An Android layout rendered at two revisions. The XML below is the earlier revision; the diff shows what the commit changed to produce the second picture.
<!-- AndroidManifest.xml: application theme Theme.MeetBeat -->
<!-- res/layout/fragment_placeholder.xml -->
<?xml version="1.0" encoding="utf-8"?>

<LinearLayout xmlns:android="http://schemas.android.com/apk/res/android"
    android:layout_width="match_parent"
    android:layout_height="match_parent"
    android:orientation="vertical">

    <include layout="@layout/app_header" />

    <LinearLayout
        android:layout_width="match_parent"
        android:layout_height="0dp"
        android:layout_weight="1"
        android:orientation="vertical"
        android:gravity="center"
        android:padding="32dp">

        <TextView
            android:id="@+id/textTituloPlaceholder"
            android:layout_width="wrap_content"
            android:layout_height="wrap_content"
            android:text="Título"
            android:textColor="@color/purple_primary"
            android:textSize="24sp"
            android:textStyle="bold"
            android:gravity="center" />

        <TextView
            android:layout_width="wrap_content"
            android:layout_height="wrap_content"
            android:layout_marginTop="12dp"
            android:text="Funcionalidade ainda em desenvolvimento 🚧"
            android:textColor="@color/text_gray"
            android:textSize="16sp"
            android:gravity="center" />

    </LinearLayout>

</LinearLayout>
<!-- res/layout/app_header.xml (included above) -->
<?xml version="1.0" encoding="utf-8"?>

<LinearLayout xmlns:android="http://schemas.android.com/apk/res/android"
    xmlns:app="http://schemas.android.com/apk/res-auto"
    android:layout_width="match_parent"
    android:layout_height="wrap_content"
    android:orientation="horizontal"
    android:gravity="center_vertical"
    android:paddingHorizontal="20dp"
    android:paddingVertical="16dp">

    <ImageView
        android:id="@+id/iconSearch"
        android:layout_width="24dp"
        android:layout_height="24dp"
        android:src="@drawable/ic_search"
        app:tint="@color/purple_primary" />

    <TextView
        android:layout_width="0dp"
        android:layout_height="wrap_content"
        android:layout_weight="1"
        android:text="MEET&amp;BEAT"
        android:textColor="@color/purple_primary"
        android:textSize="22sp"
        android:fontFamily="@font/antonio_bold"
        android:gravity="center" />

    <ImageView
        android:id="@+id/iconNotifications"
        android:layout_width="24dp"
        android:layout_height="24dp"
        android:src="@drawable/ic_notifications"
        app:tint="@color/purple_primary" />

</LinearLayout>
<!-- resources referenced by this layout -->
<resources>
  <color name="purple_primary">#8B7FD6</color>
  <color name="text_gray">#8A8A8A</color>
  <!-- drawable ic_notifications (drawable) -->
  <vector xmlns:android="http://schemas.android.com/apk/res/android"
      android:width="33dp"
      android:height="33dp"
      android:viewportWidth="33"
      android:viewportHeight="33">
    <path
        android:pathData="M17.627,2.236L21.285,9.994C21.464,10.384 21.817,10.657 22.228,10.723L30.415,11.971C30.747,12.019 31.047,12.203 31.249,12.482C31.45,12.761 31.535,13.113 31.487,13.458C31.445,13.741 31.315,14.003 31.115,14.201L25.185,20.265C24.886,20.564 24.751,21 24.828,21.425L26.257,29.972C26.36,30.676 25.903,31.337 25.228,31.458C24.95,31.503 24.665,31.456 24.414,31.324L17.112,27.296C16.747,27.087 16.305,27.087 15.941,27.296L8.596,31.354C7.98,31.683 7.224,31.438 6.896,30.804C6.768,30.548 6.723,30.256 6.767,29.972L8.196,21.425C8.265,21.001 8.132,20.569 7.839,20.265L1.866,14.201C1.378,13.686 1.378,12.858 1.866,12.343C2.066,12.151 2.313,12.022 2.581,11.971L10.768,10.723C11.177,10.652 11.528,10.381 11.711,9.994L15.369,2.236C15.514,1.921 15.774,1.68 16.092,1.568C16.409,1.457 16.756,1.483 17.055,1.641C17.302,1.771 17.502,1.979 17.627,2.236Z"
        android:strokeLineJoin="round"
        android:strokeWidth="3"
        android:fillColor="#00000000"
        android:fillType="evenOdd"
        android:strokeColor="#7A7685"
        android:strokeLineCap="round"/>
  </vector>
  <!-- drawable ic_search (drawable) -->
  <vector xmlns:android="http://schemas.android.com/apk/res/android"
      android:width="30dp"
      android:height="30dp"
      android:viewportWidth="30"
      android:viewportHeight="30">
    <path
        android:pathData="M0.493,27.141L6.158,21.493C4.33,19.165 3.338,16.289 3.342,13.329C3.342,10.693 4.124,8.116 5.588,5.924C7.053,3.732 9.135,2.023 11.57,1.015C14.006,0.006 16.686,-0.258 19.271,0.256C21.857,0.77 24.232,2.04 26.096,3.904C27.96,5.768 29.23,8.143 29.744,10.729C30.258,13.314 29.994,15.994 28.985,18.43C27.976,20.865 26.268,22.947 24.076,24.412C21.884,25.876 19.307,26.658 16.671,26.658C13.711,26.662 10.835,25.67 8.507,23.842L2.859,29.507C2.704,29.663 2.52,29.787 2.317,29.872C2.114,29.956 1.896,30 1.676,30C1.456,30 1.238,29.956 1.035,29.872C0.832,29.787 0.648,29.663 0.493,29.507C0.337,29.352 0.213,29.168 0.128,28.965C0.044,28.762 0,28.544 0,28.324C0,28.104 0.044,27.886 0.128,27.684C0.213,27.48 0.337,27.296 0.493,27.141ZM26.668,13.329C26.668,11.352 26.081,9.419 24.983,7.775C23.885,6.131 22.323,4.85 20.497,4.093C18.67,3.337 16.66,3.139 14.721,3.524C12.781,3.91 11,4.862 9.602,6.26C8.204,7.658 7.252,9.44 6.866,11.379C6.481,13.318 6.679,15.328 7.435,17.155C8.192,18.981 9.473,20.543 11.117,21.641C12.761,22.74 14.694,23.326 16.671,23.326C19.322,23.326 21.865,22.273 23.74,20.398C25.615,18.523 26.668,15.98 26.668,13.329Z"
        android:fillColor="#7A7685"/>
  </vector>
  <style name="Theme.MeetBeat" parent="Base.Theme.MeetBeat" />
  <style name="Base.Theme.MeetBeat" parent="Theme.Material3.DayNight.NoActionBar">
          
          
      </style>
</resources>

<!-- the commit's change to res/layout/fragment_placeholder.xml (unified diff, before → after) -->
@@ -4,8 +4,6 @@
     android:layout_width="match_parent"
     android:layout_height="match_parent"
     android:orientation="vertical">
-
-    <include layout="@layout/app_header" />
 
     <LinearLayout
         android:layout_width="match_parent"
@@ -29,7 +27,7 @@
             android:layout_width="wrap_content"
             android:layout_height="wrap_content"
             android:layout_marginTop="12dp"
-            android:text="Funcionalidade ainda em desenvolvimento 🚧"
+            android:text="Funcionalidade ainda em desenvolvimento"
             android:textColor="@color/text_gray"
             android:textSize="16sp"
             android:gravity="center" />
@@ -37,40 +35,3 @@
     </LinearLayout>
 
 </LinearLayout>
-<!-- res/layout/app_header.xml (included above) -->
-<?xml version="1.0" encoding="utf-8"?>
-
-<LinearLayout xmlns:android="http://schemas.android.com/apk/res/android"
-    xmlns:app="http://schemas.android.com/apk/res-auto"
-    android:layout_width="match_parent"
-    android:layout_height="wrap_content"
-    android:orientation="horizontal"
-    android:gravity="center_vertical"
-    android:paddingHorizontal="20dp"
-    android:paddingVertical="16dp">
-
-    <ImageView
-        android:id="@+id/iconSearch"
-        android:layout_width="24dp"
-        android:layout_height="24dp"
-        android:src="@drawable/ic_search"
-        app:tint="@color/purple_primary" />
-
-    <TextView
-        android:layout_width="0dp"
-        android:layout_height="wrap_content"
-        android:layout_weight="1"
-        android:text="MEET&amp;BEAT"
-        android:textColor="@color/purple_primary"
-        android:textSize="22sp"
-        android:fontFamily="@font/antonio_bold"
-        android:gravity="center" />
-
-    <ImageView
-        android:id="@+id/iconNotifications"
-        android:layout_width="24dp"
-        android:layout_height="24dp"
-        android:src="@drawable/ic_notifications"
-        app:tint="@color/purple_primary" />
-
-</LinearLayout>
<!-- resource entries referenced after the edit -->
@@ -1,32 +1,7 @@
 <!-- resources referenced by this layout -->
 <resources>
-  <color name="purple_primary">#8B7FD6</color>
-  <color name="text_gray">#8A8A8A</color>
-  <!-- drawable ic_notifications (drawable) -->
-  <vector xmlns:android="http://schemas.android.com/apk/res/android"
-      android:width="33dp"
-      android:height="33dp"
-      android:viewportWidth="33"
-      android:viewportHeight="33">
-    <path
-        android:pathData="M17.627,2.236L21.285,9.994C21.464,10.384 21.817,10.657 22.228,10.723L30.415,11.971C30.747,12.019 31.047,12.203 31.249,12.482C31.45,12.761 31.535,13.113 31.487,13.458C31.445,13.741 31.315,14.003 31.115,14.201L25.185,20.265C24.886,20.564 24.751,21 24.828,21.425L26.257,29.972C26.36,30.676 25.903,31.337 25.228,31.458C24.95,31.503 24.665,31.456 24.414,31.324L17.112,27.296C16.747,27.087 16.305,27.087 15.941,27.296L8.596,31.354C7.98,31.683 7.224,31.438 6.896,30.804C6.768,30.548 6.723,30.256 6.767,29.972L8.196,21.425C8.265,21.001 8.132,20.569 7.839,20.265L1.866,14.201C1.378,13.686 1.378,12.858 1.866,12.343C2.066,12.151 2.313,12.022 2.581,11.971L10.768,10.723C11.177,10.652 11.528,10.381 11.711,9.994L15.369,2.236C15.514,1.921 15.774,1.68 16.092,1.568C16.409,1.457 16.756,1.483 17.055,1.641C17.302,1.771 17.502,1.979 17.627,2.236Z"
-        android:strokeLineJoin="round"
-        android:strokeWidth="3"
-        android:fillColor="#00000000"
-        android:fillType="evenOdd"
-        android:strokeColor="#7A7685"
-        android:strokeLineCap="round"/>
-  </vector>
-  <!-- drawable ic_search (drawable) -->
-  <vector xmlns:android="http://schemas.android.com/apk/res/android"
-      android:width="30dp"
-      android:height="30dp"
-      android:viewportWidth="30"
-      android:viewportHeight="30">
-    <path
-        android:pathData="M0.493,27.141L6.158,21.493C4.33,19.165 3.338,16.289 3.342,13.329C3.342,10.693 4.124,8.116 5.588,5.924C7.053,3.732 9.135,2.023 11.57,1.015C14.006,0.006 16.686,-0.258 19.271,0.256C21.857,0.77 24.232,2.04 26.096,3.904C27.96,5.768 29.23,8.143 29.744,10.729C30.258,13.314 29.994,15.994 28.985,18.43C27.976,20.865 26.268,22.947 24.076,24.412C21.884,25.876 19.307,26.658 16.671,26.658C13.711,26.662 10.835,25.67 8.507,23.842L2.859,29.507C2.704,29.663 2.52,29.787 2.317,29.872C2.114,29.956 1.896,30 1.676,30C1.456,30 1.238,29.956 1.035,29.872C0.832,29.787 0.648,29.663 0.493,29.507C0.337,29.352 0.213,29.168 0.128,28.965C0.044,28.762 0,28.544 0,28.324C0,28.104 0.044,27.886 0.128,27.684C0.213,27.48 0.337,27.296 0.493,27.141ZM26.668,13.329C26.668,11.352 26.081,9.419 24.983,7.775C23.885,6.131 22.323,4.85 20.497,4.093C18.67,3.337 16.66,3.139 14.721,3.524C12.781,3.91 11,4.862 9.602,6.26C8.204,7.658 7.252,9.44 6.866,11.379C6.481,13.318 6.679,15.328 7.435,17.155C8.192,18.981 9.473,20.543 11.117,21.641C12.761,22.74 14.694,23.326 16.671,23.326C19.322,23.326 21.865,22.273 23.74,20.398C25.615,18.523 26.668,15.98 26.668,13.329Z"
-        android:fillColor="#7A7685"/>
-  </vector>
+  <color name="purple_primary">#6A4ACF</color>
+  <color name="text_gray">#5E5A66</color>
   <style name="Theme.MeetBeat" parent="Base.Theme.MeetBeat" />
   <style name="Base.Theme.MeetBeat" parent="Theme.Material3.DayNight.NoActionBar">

▶ [Requirement]: Among the lines of these entries, find those that contain "viewportHeight". Give their number and nothing else.

▶ [Exercise response]: 4